On my visit to Tredegar Iron Works where many munitions and uniforms for the Confederate Army were manufactured, I wandered around the area and stumbled upon the Confederate Memorial Chapel. It was dedicated in 1887 and was a non-denominational place of worship for the Robert E. Lee Camp Confederate Soldiers’ Home where the poor and infirmed southern veterans resided.
The Camp stood on the same site until 1941 serving over 3,000 veterans. Besides religious services, 1,700 of which were for funerals, the chapel was an auditorium for lectures, concerts, and meetings. Funds for the building of the chapel came from private donations and benefit auctions of donated tobacco. The belfry still has the original 1848 bell from a Philadelphia foundry.
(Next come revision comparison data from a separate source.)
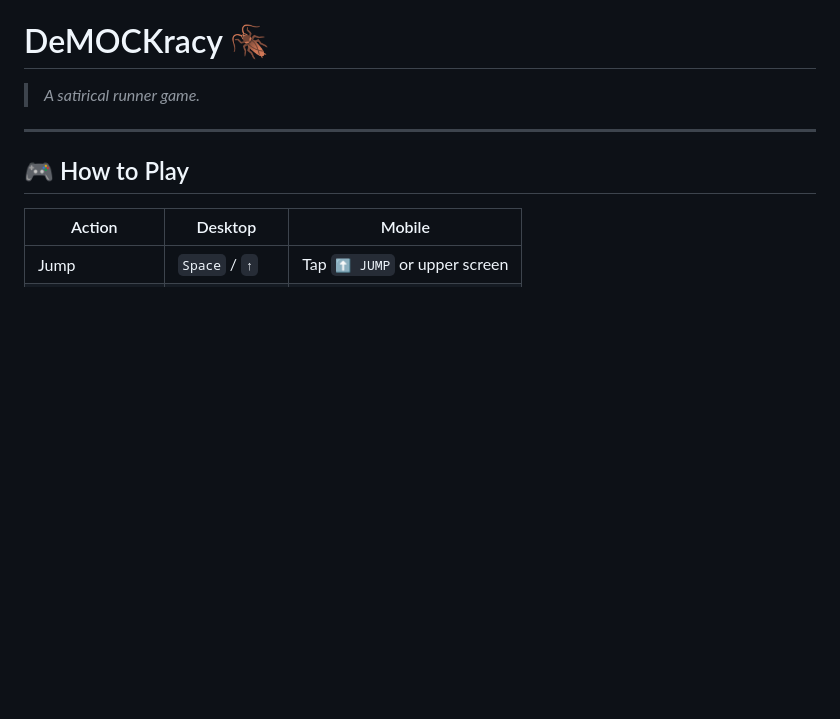
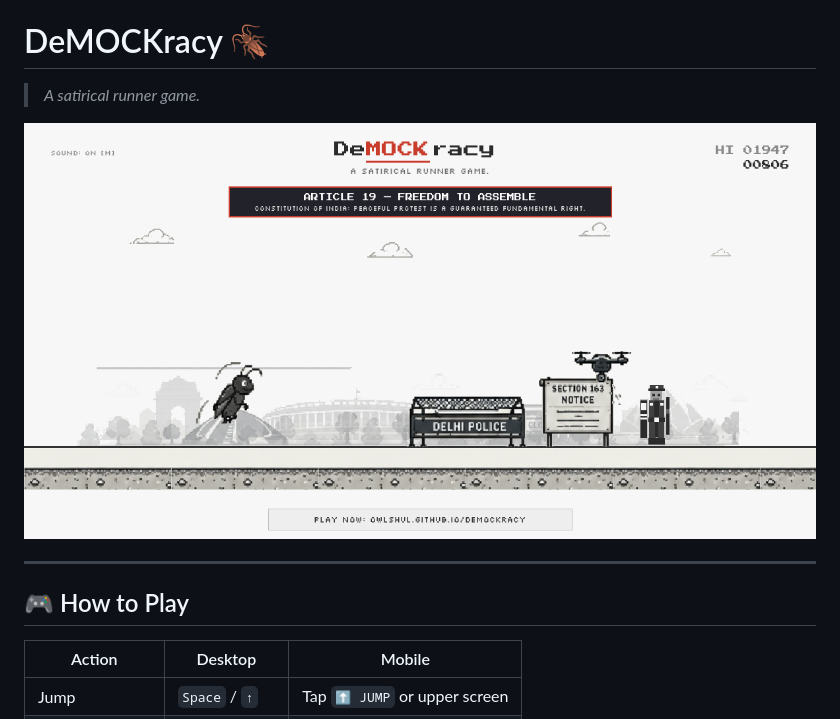
Before and after one commit to owlshul/demockracy, a Markdown page: README.md, the part around the change. GitHub-like rendering; pictures changed too: demockracy_showcase_gameplay.png (added); blank space fills up the shorter version.

Commit message:
Add high-res showcase screenshots for social sharing & README preview

```diff
--- a/README.md
+++ b/README.md
@@ -1,6 +1,8 @@
 # DeMOCKracy 🪳
 
 > *A satirical runner game.*
+
+![DeMOCKracy Gameplay Preview](demockracy_showcase_gameplay.png)
 
 ---
 
```
Also changed, not shown: demockracy_showcase_gameover.png (added).
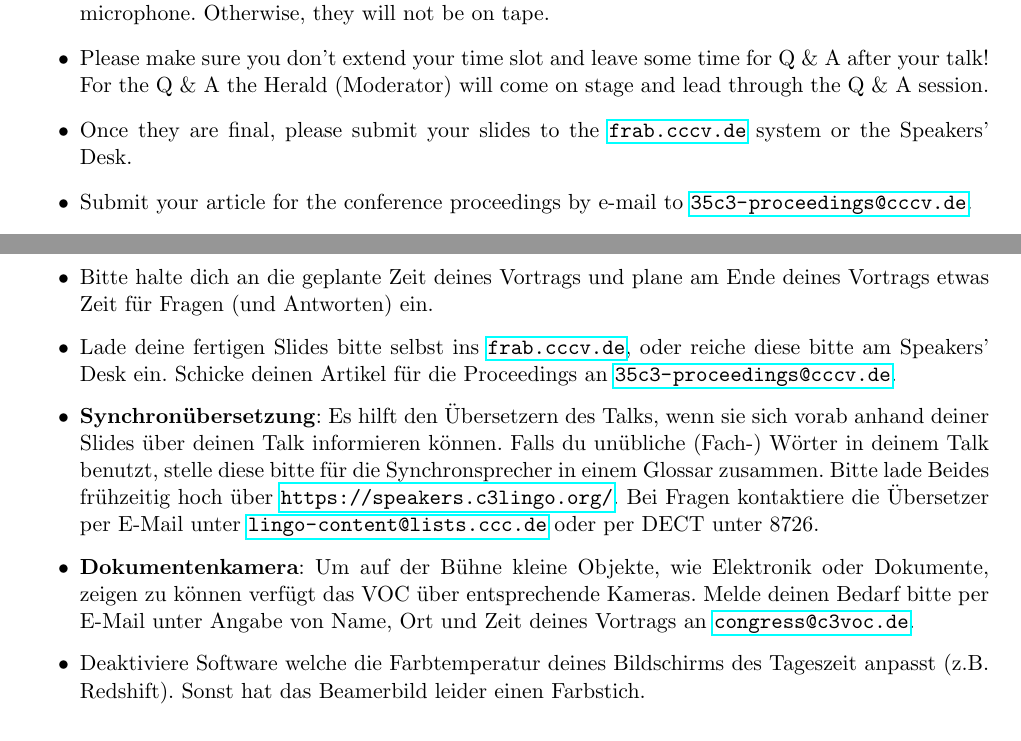
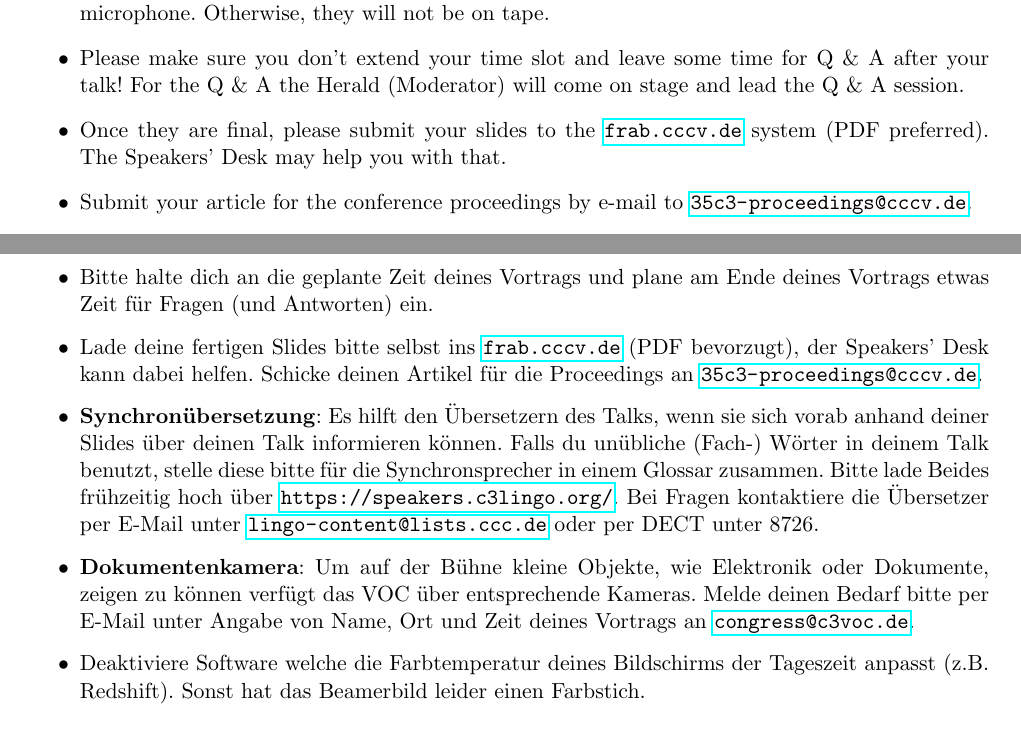
Before and after one commit to 00joshi/GoldenRules, a LaTeX document (goldenrules.tex): two parts of pages 1 and 2 of 2, joined at a grey line, cut so that both start at the same text. Compiled offline with pdfLaTeX.

Commit message:
some typos

```diff
--- a/goldenrules.tex
+++ b/goldenrules.tex
@@ -8,7 +8,7 @@
 \usepackage{scrlayer-scrpage}
 \pagestyle{scrheadings}
 \clearpairofpagestyles
-\rohead{Version 2018-12-15 20:10}
+\rohead{Version 2018-12-26 11:56}
 \begin{document}
 	\begin{center} \textsc{\Huge Golden Rules}\end{center}
 	\hfill
@@ -21,8 +21,8 @@
 		%If you did not bring a notebook for presenting, please talk to the Speakers' Desk so we can get you a speaker's notebook. Please let us know well ahead that you need one.
 		\item All lectures are taped, streamed and will be distributed afterwards. Please repeat all questions and worthwhile comments during your talk from the audience which are not spoken into a microphone. Otherwise, they will not be on tape.
 		\item Please make sure you don't extend your time slot and
-		leave some time for Q \&\ A after your talk! For the Q \&\ A  the Herald (Moderator) will come on stage and lead through the Q \&\ A session.
-		\item Once they are final, please submit your slides to the \url{frab.cccv.de} system or the Speakers' Desk.
+		leave some time for Q \&\ A after your talk! For the Q \&\ A  the Herald (Moderator) will come on stage and lead the Q \&\ A session.
+		\item Once they are final, please submit your slides to the \url{frab.cccv.de} system (PDF preferred). The Speakers' Desk may help you with that.
 		\item Submit your article for the conference proceedings by e-mail to \url{35c3-proceedings@cccv.de}.
 		\item Translation: The talks are being translated to German. In order to help the interpreters please upload your slides to \url{https://speakers.c3lingo.org/}. If in doubt contact the interpreters via e-mail  to \url{lingo-content@lists.ccc.de} or on DECT 8726.
 		\item Please switch off all tools (e.g. redshift) which alter the color temperatur according to ambient light or time of the day. Otherwise your beamer output will appear yellowish or reddish.
@@ -45,10 +45,10 @@
 	\item \textbf{Sei bitte 20 Minute vor Beginn deines Vortrags in deinem Vortragssaal.} Dein Stagemanager wird für dich da sein und sich um dich kümmern. Solltest du kein Notebook mitgebracht haben, bitte jemanden darum, dir eins zu leihen.
 	\item Alle Vorträge werden gefilmt, gestreamt und hinterher veröffentlicht. Bitte wiederhole daher, während deines Vortrags, jede Frage und jeden \textit{sinnvollen} Kommentar (aus dem Publikum/Internet), der nicht in ein Mikrofon gesprochen wurde für die Aufzeichnung.
 	\item Bitte halte dich an die geplante Zeit deines Vortrags und plane am Ende deines Vortrags etwas Zeit für Fragen (und Antworten) ein.
-	\item Lade deine fertigen Slides bitte selbst ins \url{frab.cccv.de}, oder reiche diese bitte am Speakers' Desk ein. Schicke deinen Artikel für die Proceedings an \url{35c3-proceedings@cccv.de}.
+	\item Lade deine fertigen Slides bitte selbst ins \url{frab.cccv.de} (PDF bevorzugt), der Speakers' Desk kann dabei helfen. Schicke deinen Artikel für die Proceedings an \url{35c3-proceedings@cccv.de}.
 	\item \textbf{Synchronübersetzung}: Es hilft den Übersetzern des Talks, wenn sie sich vorab anhand deiner Slides über deinen Talk informieren können. Falls du unübliche (Fach-\nobreak) Wörter in deinem Talk benutzt, stelle diese bitte für die Synchronsprecher in einem Glossar zusammen. Bitte lade Beides frühzeitig hoch über \url{https://speakers.c3lingo.org/}. Bei Fragen kontaktiere die Übersetzer per E-Mail unter \url{lingo-content@lists.ccc.de} oder per DECT unter 8726.
 	\item \textbf{Dokumentenkamera}: Um auf der Bühne kleine Objekte, wie Elektronik oder Dokumente, zeigen zu können verfügt das VOC über entsprechende Kameras. Melde deinen Bedarf bitte per E-Mail unter Angabe von Name, Ort und Zeit deines Vortrags an \url{congress@c3voc.de}.
-	\item Deaktiviere Software welche die Farbtemperatur deines Bildschirms des Tageszeit anpasst (z.B. Redshift). Sonst hat das Beamerbild leider einen Farbstich.
+	\item Deaktiviere Software welche die Farbtemperatur deines Bildschirms der Tageszeit anpasst (z.B. Redshift). Sonst hat das Beamerbild leider einen Farbstich.
 \end{itemize}
 \section*{Frequently asked questions}
 \begin{itemize}
```
Also changed, not shown: goldenrules.pdf.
Inside, the pews are hand-hewn facing a three-arched opening, and various stained glass windows (seen at bottom of this post) memorializing various soldiers, Confederate units with Confederate flags. The chapel gained recognition as both a Virginia and National Historic Landmark. The Sons of the Confederate Veterans and the United Daughters of the Confederacy have raised funds to keep the chapel maintained and restored.
After initially entering the chapel, I met a vigilant attendant who was from Boston and he was keeping a keen eye out for those who maybe want to harm the chapel, since Richmond has been the scene of many protests, some of which have turned violent. The attendant told me that the United Daughters of the Confederacy building a block away had been sprayed with graffiti and that a mob attempted to burn it down. I told him that I just came from that building, tried to take a few photos of the cannons on display on the grounds and was pounced upon by alert security guards who escorted me off the private premises and followed me quite some distance that did make me feel somewhat uncomfortable. Maybe that was the message. A few of the photos from the UDC grounds with a Pillar inscribed with the words “Lest We Forget”.
The Confederate Memorial Chapel is located at 2900 Grove Avenue, Richmond, Virginia. There is no fee for entry. Free parking can be found on the side streets and there are many good deli’s and eateries in close proximity.
Finally, a few photos of the stained glass you can see in the Chapel.